Top of Data excerpts
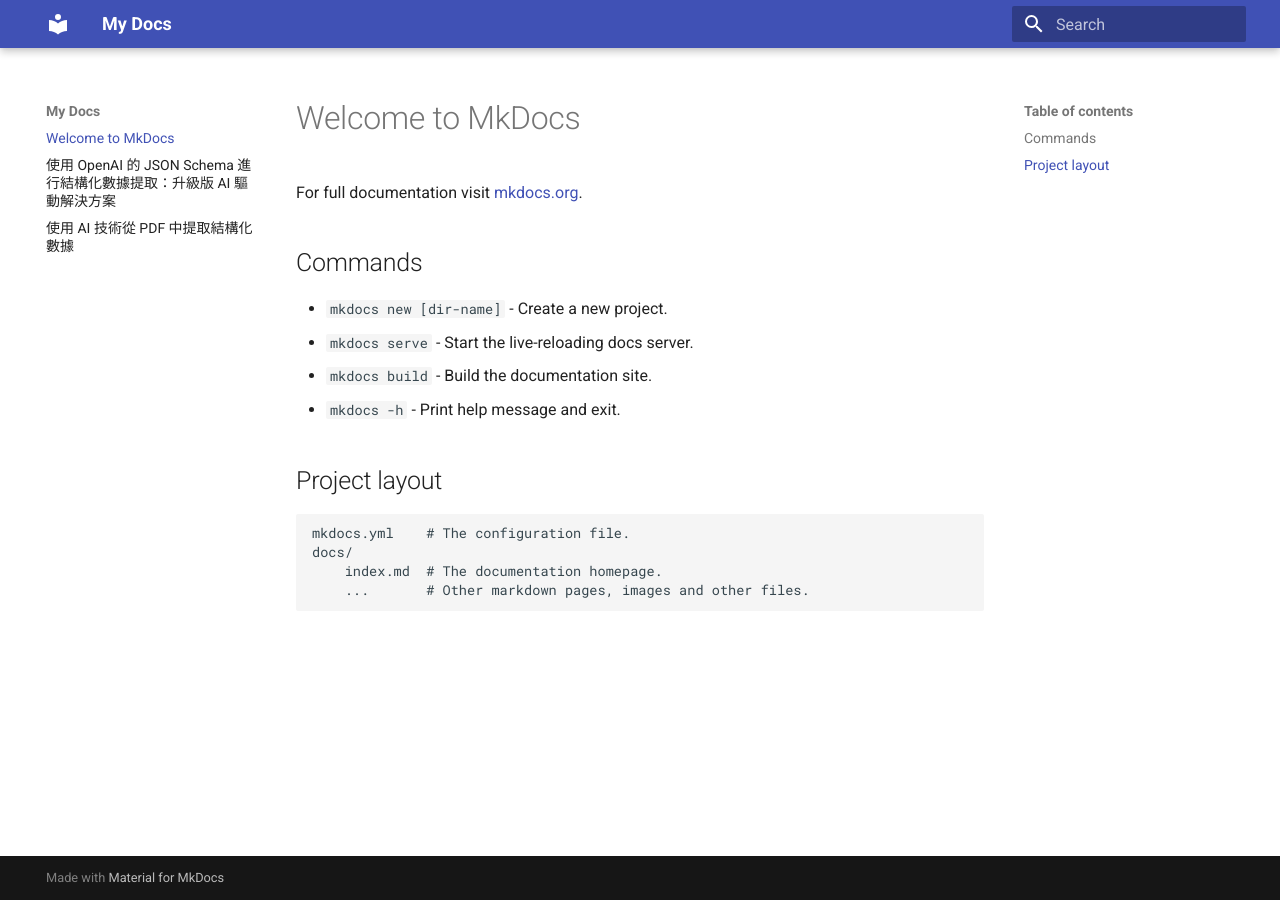
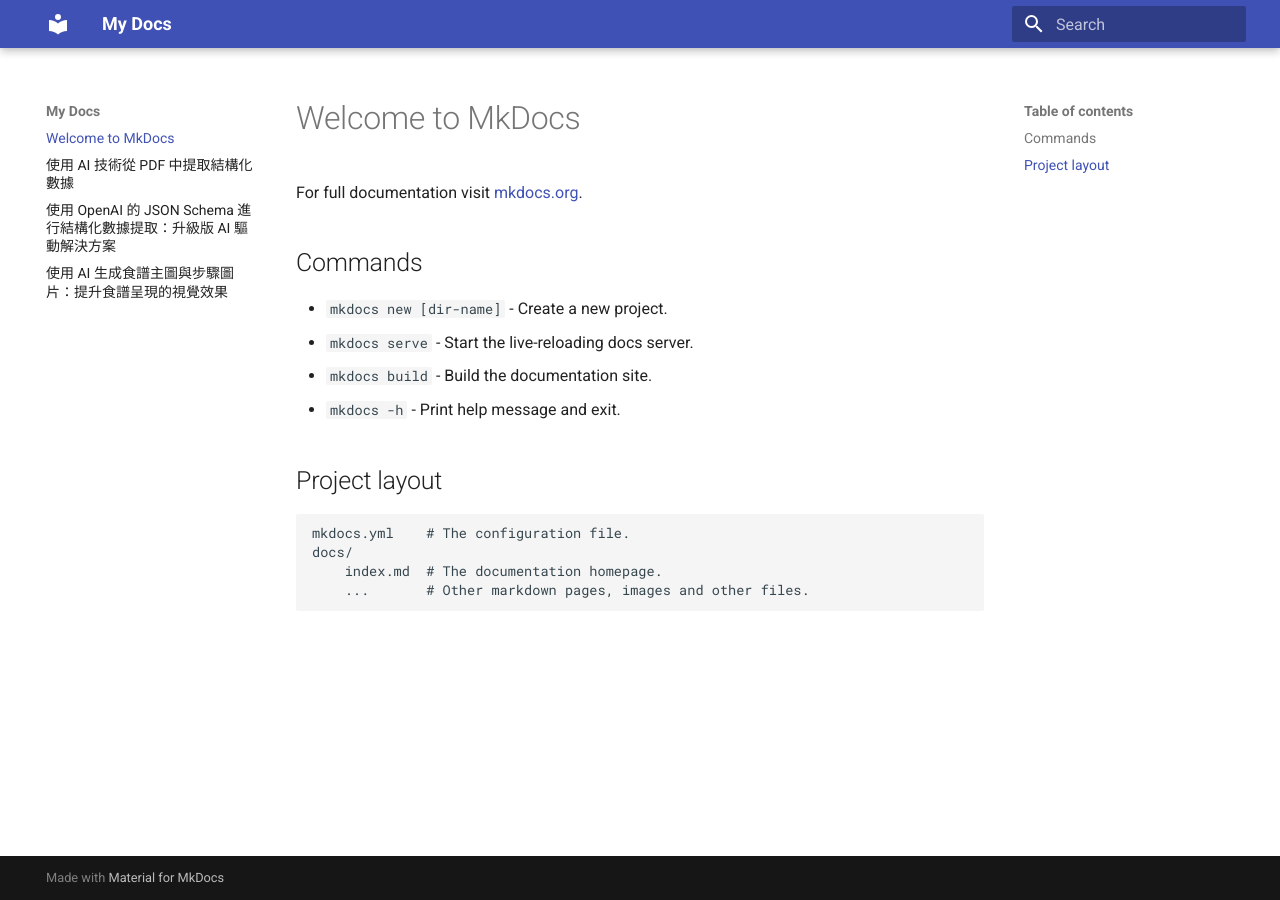
Before and after one commit to yytsui/notes, an MkDocs documentation site: the page built from docs/index.md, in a window 1280 px wide. Built offline with MkDocs 1.6.1 and Material for MkDocs 9.7.7, drawn with Linux system fonts in a browser that asks for light colours; some of the changed lines change nothing that is shown.

Commit message:
Add blog3 and navigation

````diff
--- /dev/null
+++ b/docs/blog03.md
@@ -0,0 +1,143 @@
+# 使用 AI 生成食譜主圖與步驟圖片：提升食譜呈現的視覺效果
+
+在前幾篇文章中，我們介紹了如何使用 AI 從 PDF 中提取結構化數據，並將食譜轉換為 JSON 格式。然而，僅僅有結構化的數據還不夠，如果能為食譜生成精美的圖片，將使其更具吸引力和實用性。本文將介紹如何使用 OpenAI 的 DALL-E 3 模型來生成食譜主圖和分步驟圖片，以提升食譜的視覺效果。
+
+---
+
+## 為什麼要生成食譜圖片？
+
+在食譜展示中，圖片是吸引讀者的關鍵。研究表明，具有精美圖片的食譜更能引起讀者的興趣，並提高嘗試製作的意願。傳統上，為每道菜拍攝專業照片需要時間和費用，而 AI 生成的圖片提供了一種高效且經濟的替代方案。
+
+### 本文將涵蓋以下內容
+
+1. **如何生成食譜主圖**：根據食譜的標題和食材生成主圖。
+2. **如何生成步驟圖片**：為每一步驟生成對應的圖片，幫助讀者更好地理解製作流程。
+3. **如何將生成的圖片存儲到本地**：將生成的圖片下載並保存到本地，以便於網站或應用程序展示。
+
+---
+
+## 使用 OpenAI API 生成圖片
+
+### Python 程式碼概述
+
+以下程式碼展示了如何使用 OpenAI 的 DALL-E 3 模型來生成食譜主圖和步驟圖片。
+
+### 1. 初始化 OpenAI 客戶端
+
+首先，我們需要從環境變量中讀取 OpenAI 的 API 密鑰並初始化客戶端：
+
+```python
+from openai import OpenAI
+from dotenv import load_dotenv
+import os
+from loguru import logger
+import urllib.request
+from pathlib import Path
+
+load_dotenv()
+client = OpenAI(api_key=os.getenv("OPENAI_API_KEY"))
+```
+
+### 2. 定義圖片生成函數
+
+我們使用 `generate_image` 函數來生成圖片。該函數接受一個描述性文字（prompt），並調用 OpenAI 的 DALL-E 3 模型來生成圖片：
+
+```python
+def generate_image(prompt):
+    logger.info(f"Generating image with prompt: {prompt}")
+    response = client.images.generate(
+        model="dall-e-3",
+        prompt=prompt,
+        size="1024x1024",
+        quality="standard",
+        n=1,
+    )
+    image_url = response.data[0].url
+    return image_url
+```
+
+### 3. 生成食譜主圖
+
+使用食譜的標題和食材列表來生成一張主圖，以展示完成的料理成品：
+
+```python
+def generate_main_image_from_recipe(recipe):
+    prompt = f"A {recipe.title} which was made from ingredients: {recipe.ingredient_items_text}."
+    image_url = generate_image(prompt)
+    return image_url
+```
+
+### 4. 為每個步驟生成圖片
+
+針對食譜中的每一個步驟生成對應的圖片，幫助讀者更直觀地理解製作過程：
+
+```python
+def generate_image_from_step(step):
+    image_url = generate_image(step)
+    return image_url
+```
+
+### 5. 下載並存儲圖片
+
+為了方便展示和存檔，我們需要將生成的圖片下載並保存到本地：
+
+```python
+def persist_image(image_url, filepath):
+    logger.info(f"Downloading image from {image_url} to {filepath}")
+    Path(filepath).parent.mkdir(parents=True, exist_ok=True)
+    urllib.request.urlretrieve(image_url, filepath)
+```
+
+---
+
+## 綜合應用：為食譜生成主圖與步驟圖片
+
+我們可以使用以下函數自動生成食譜的主圖和步驟圖片，並保存到指定目錄：
+
+```python
+def generate_recipe_images_and_persist(recipe):
+    logger.info(f"Generating images for recipe: {recipe.title} (ID: {recipe.id})")
+
+    # 生成主圖
+    main_image_url = generate_main_image_from_recipe(recipe)
+    main_image_filepath = os.path.join(IMAGE_STORAGE_PATH, recipe.main_image_filename)
+    persist_image(main_image_url, main_image_filepath)
+
+    # 生成步驟圖片
+    for i, step in enumerate(recipe.instructions):
+        step_image_url = generate_image_from_step(step)
+        step_image_filepath = os.path.join(IMAGE_STORAGE_PATH, recipe.get_step_image_filename(i))
+        persist_image(step_image_url, step_image_filepath)
+```
+
+---
+
+## 主程序執行流程
+
+最後，我們整合以上功能，批量生成食譜圖片：
+
+```python
+def main():
+    from load_recipes import fetch_recipe_samples
+    recipes = fetch_recipe_samples(5)
+    for recipe in recipes:
+        generate_recipe_images_and_persist(recipe)
+
+if __name__ == "__main__":
+    main()
+```
+
+### 說明
+
+1. **`fetch_recipe_samples`**：用於加載示例食譜數據。
+2. **`generate_recipe_images_and_persist`**：為每道食譜生成主圖和步驟圖片並保存。
+
+---
+
+## 結論
+
+透過使用 OpenAI 的 DALL-E 3 模型，我們可以自動為食譜生成高質量的圖片，無論是成品展示還是步驟說明。這不僅節省了人工拍攝的時間和成本，還能提升食譜的可讀性和吸引力。
+
+這種技術不僅限於食譜應用，還可以廣泛應用於產品展示、教學材料等多種場景。未來，我們可以進一步優化生成的圖片質量，並探索更多的 AI 驅動應用場景。
+
+希望這篇文章能幫助您理解如何使用 AI 技術來提升食譜和其他內容的視覺呈現效果！
--- a/mkdocs.yml
+++ b/mkdocs.yml
@@ -1,3 +1,27 @@
 site_name: My Docs
 theme:
   name: material
+
+plugins:
+  - search
+  - awesome-pages
+
+markdown_extensions:
+  - pymdownx.highlight:
+      anchor_linenums: true
+  - pymdownx.inlinehilite
+  - pymdownx.snippets
+  - admonition
+  - pymdownx.arithmatex:
+      generic: true
+  - footnotes
+  - pymdownx.details
+  - pymdownx.superfences
+  - pymdownx.mark
+  - attr_list
+
+nav:
+  - index.md
+  - blog01.md
+  - blog02.md
+  - blog03.md
````
Also changed, not shown: requirements.txt (added, +33 -0 lines), docs/blog01.md (renamed from docs/blolg01.md).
Bottom of Data excerpts
The problem: The records above must all be output exactly. Omit the images.

Exercise response:
Before and after one commit to yytsui/notes, an MkDocs documentation site: the page built from docs/index.md, in a window 1280 px wide. Built offline with MkDocs 1.6.1 and Material for MkDocs 9.7.7, drawn with Linux system fonts in a browser that asks for light colours; some of the changed lines change nothing that is shown.

Commit message:
Add blog3 and navigation

````diff
--- /dev/null
+++ b/docs/blog03.md
@@ -0,0 +1,143 @@
+# 使用 AI 生成食譜主圖與步驟圖片：提升食譜呈現的視覺效果
+
+在前幾篇文章中，我們介紹了如何使用 AI 從 PDF 中提取結構化數據，並將食譜轉換為 JSON 格式。然而，僅僅有結構化的數據還不夠，如果能為食譜生成精美的圖片，將使其更具吸引力和實用性。本文將介紹如何使用 OpenAI 的 DALL-E 3 模型來生成食譜主圖和分步驟圖片，以提升食譜的視覺效果。
+
+---
+
+## 為什麼要生成食譜圖片？
+
+在食譜展示中，圖片是吸引讀者的關鍵。研究表明，具有精美圖片的食譜更能引起讀者的興趣，並提高嘗試製作的意願。傳統上，為每道菜拍攝專業照片需要時間和費用，而 AI 生成的圖片提供了一種高效且經濟的替代方案。
+
+### 本文將涵蓋以下內容
+
+1. **如何生成食譜主圖**：根據食譜的標題和食材生成主圖。
+2. **如何生成步驟圖片**：為每一步驟生成對應的圖片，幫助讀者更好地理解製作流程。
+3. **如何將生成的圖片存儲到本地**：將生成的圖片下載並保存到本地，以便於網站或應用程序展示。
+
+---
+
+## 使用 OpenAI API 生成圖片
+
+### Python 程式碼概述
+
+以下程式碼展示了如何使用 OpenAI 的 DALL-E 3 模型來生成食譜主圖和步驟圖片。
+
+### 1. 初始化 OpenAI 客戶端
+
+首先，我們需要從環境變量中讀取 OpenAI 的 API 密鑰並初始化客戶端：
+
+```python
+from openai import OpenAI
+from dotenv import load_dotenv
+import os
+from loguru import logger
+import urllib.request
+from pathlib import Path
+
+load_dotenv()
+client = OpenAI(api_key=os.getenv("OPENAI_API_KEY"))
+```
+
+### 2. 定義圖片生成函數
+
+我們使用 `generate_image` 函數來生成圖片。該函數接受一個描述性文字（prompt），並調用 OpenAI 的 DALL-E 3 模型來生成圖片：
+
+```python
+def generate_image(prompt):
+    logger.info(f"Generating image with prompt: {prompt}")
+    response = client.images.generate(
+        model="dall-e-3",
+        prompt=prompt,
+        size="1024x1024",
+        quality="standard",
+        n=1,
+    )
+    image_url = response.data[0].url
+    return image_url
+```
+
+### 3. 生成食譜主圖
+
+使用食譜的標題和食材列表來生成一張主圖，以展示完成的料理成品：
+
+```python
+def generate_main_image_from_recipe(recipe):
+    prompt = f"A {recipe.title} which was made from ingredients: {recipe.ingredient_items_text}."
+    image_url = generate_image(prompt)
+    return image_url
+```
+
+### 4. 為每個步驟生成圖片
+
+針對食譜中的每一個步驟生成對應的圖片，幫助讀者更直觀地理解製作過程：
+
+```python
+def generate_image_from_step(step):
+    image_url = generate_image(step)
+    return image_url
+```
+
+### 5. 下載並存儲圖片
+
+為了方便展示和存檔，我們需要將生成的圖片下載並保存到本地：
+
+```python
+def persist_image(image_url, filepath):
+    logger.info(f"Downloading image from {image_url} to {filepath}")
+    Path(filepath).parent.mkdir(parents=True, exist_ok=True)
+    urllib.request.urlretrieve(image_url, filepath)
+```
+
+---
+
+## 綜合應用：為食譜生成主圖與步驟圖片
+
+我們可以使用以下函數自動生成食譜的主圖和步驟圖片，並保存到指定目錄：
+
+```python
+def generate_recipe_images_and_persist(recipe):
+    logger.info(f"Generating images for recipe: {recipe.title} (ID: {recipe.id})")
+
+    # 生成主圖
+    main_image_url = generate_main_image_from_recipe(recipe)
+    main_image_filepath = os.path.join(IMAGE_STORAGE_PATH, recipe.main_image_filename)
+    persist_image(main_image_url, main_image_filepath)
+
+    # 生成步驟圖片
+    for i, step in enumerate(recipe.instructions):
+        step_image_url = generate_image_from_step(step)
+        step_image_filepath = os.path.join(IMAGE_STORAGE_PATH, recipe.get_step_image_filename(i))
+        persist_image(step_image_url, step_image_filepath)
+```
+
+---
+
+## 主程序執行流程
+
+最後，我們整合以上功能，批量生成食譜圖片：
+
+```python
+def main():
+    from load_recipes import fetch_recipe_samples
+    recipes = fetch_recipe_samples(5)
+    for recipe in recipes:
+        generate_recipe_images_and_persist(recipe)
+
+if __name__ == "__main__":
+    main()
+```
+
+### 說明
+
+1. **`fetch_recipe_samples`**：用於加載示例食譜數據。
+2. **`generate_recipe_images_and_persist`**：為每道食譜生成主圖和步驟圖片並保存。
+
+---
+
+## 結論
+
+透過使用 OpenAI 的 DALL-E 3 模型，我們可以自動為食譜生成高質量的圖片，無論是成品展示還是步驟說明。這不僅節省了人工拍攝的時間和成本，還能提升食譜的可讀性和吸引力。
+
+這種技術不僅限於食譜應用，還可以廣泛應用於產品展示、教學材料等多種場景。未來，我們可以進一步優化生成的圖片質量，並探索更多的 AI 驅動應用場景。
+
+希望這篇文章能幫助您理解如何使用 AI 技術來提升食譜和其他內容的視覺呈現效果！
--- a/mkdocs.yml
+++ b/mkdocs.yml
@@ -1,3 +1,27 @@
 site_name: My Docs
 theme:
   name: material
+
+plugins:
+  - search
+  - awesome-pages
+
+markdown_extensions:
+  - pymdownx.highlight:
+      anchor_linenums: true
+  - pymdownx.inlinehilite
+  - pymdownx.snippets
+  - admonition
+  - pymdownx.arithmatex:
+      generic: true
+  - footnotes
+  - pymdownx.details
+  - pymdownx.superfences
+  - pymdownx.mark
+  - attr_list
+
+nav:
+  - index.md
+  - blog01.md
+  - blog02.md
+  - blog03.md
````
Also changed, not shown: requirements.txt (added, +33 -0 lines), docs/blog01.md (renamed from docs/blolg01.md).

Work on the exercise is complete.